Report all lines below with the word "master".

########

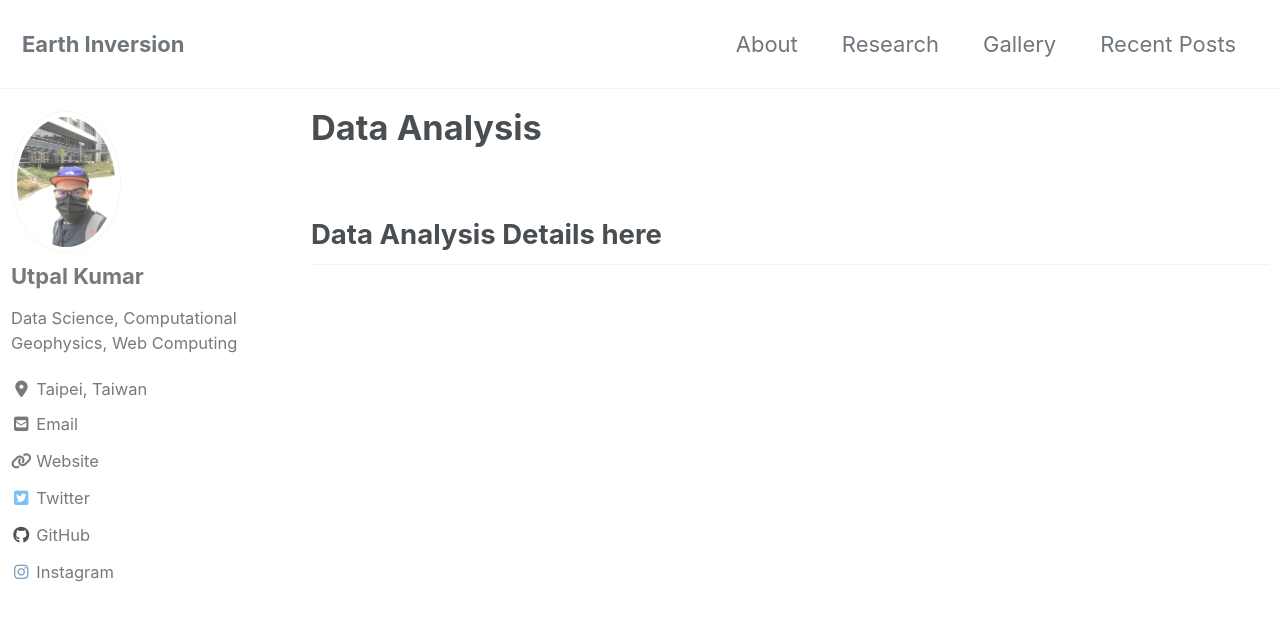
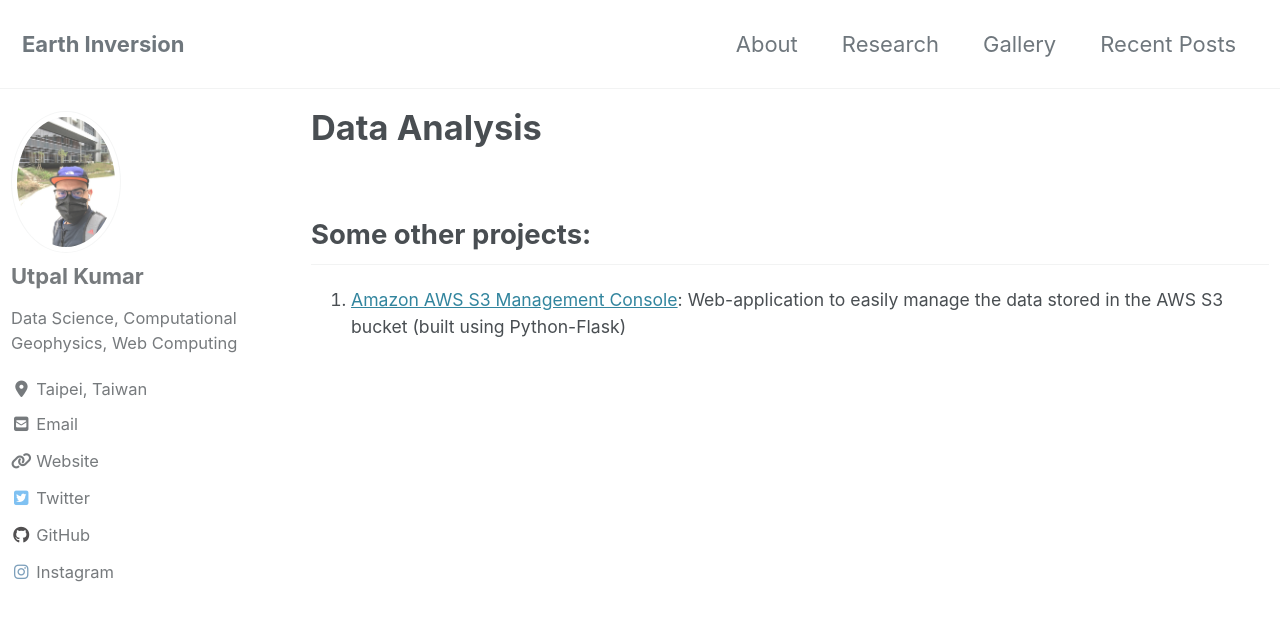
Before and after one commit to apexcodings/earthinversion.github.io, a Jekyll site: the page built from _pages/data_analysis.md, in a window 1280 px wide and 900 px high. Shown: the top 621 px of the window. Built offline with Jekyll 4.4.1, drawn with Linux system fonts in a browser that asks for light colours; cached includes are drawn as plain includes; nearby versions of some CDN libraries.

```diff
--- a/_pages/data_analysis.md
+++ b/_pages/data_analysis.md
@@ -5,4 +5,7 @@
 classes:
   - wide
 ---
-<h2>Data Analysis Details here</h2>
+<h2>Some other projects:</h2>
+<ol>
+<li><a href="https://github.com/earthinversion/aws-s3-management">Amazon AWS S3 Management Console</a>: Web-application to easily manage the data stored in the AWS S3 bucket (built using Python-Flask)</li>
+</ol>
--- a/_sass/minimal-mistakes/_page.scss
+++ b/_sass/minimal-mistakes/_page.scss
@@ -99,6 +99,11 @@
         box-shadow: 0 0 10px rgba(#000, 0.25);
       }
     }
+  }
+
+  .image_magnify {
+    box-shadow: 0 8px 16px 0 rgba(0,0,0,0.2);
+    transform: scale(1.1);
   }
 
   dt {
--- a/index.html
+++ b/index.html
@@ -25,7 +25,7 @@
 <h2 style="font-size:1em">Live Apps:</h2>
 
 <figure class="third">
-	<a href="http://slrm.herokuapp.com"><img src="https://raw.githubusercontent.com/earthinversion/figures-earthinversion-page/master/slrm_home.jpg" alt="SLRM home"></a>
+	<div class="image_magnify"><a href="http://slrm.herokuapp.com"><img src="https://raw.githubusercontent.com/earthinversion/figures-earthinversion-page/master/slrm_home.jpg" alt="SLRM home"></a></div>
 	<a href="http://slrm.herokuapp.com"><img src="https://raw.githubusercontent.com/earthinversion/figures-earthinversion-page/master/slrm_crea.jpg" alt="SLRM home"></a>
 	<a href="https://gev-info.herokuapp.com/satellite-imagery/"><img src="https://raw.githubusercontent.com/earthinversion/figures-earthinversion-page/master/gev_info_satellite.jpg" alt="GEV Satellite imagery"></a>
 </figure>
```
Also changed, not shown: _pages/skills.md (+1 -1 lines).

########

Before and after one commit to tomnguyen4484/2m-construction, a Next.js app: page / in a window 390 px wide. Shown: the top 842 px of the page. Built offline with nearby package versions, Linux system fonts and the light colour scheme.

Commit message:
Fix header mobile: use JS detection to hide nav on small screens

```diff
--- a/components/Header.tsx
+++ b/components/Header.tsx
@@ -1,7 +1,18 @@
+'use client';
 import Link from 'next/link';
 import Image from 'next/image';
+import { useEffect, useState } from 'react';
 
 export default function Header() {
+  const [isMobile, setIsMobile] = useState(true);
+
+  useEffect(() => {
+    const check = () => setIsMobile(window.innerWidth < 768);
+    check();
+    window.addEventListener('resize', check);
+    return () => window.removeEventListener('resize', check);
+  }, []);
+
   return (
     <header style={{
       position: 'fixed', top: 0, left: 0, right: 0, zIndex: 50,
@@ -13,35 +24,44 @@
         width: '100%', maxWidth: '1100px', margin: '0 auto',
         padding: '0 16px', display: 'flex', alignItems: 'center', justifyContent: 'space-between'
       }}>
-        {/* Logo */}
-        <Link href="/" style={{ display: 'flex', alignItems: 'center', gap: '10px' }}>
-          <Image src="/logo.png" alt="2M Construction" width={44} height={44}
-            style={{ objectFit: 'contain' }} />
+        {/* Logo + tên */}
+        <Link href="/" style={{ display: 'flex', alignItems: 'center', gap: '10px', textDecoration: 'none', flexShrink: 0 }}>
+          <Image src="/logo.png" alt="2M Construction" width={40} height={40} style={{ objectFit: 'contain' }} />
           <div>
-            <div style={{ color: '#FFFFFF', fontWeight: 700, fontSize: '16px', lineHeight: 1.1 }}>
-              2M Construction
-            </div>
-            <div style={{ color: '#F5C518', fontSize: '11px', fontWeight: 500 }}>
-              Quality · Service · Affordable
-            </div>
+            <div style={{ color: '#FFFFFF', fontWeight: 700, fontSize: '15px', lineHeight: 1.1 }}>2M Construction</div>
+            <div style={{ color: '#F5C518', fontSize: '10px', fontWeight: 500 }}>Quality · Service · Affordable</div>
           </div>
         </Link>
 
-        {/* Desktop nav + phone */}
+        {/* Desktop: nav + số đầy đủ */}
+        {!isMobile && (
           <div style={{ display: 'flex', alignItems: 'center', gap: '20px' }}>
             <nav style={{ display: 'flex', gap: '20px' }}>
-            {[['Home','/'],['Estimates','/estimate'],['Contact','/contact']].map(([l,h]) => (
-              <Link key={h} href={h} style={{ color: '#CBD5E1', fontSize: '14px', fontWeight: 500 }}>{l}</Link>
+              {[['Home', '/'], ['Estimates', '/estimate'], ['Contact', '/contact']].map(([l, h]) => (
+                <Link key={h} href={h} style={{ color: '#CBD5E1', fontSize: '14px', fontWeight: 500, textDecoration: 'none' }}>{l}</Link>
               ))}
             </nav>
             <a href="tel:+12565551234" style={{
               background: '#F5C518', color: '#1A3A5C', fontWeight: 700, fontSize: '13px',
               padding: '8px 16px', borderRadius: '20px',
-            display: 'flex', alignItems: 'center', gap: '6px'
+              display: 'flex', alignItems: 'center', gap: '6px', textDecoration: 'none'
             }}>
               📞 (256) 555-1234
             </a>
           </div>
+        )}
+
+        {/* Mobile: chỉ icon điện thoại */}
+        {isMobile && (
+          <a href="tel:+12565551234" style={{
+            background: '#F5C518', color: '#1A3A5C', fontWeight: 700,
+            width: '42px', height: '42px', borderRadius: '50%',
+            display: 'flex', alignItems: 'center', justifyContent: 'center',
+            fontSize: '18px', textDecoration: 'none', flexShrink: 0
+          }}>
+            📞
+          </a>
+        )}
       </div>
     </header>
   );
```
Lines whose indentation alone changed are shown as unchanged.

########

### Exercise solution
-	<a href="http://slrm.herokuapp.com"><img src="https://raw.githubusercontent.com/earthinversion/figures-earthinversion-page/master/slrm_home.jpg" alt="SLRM home"></a>
+	<div class="image_magnify"><a href="http://slrm.herokuapp.com"><img src="https://raw.githubusercontent.com/earthinversion/figures-earthinversion-page/master/slrm_home.jpg" alt="SLRM home"></a></div>
 	<a href="http://slrm.herokuapp.com"><img src="https://raw.githubusercontent.com/earthinversion/figures-earthinversion-page/master/slrm_crea.jpg" alt="SLRM home"></a>
 	<a href="https://gev-info.herokuapp.com/satellite-imagery/"><img src="https://raw.githubusercontent.com/earthinversion/figures-earthinversion-page/master/gev_info_satellite.jpg" alt="GEV Satellite imagery"></a>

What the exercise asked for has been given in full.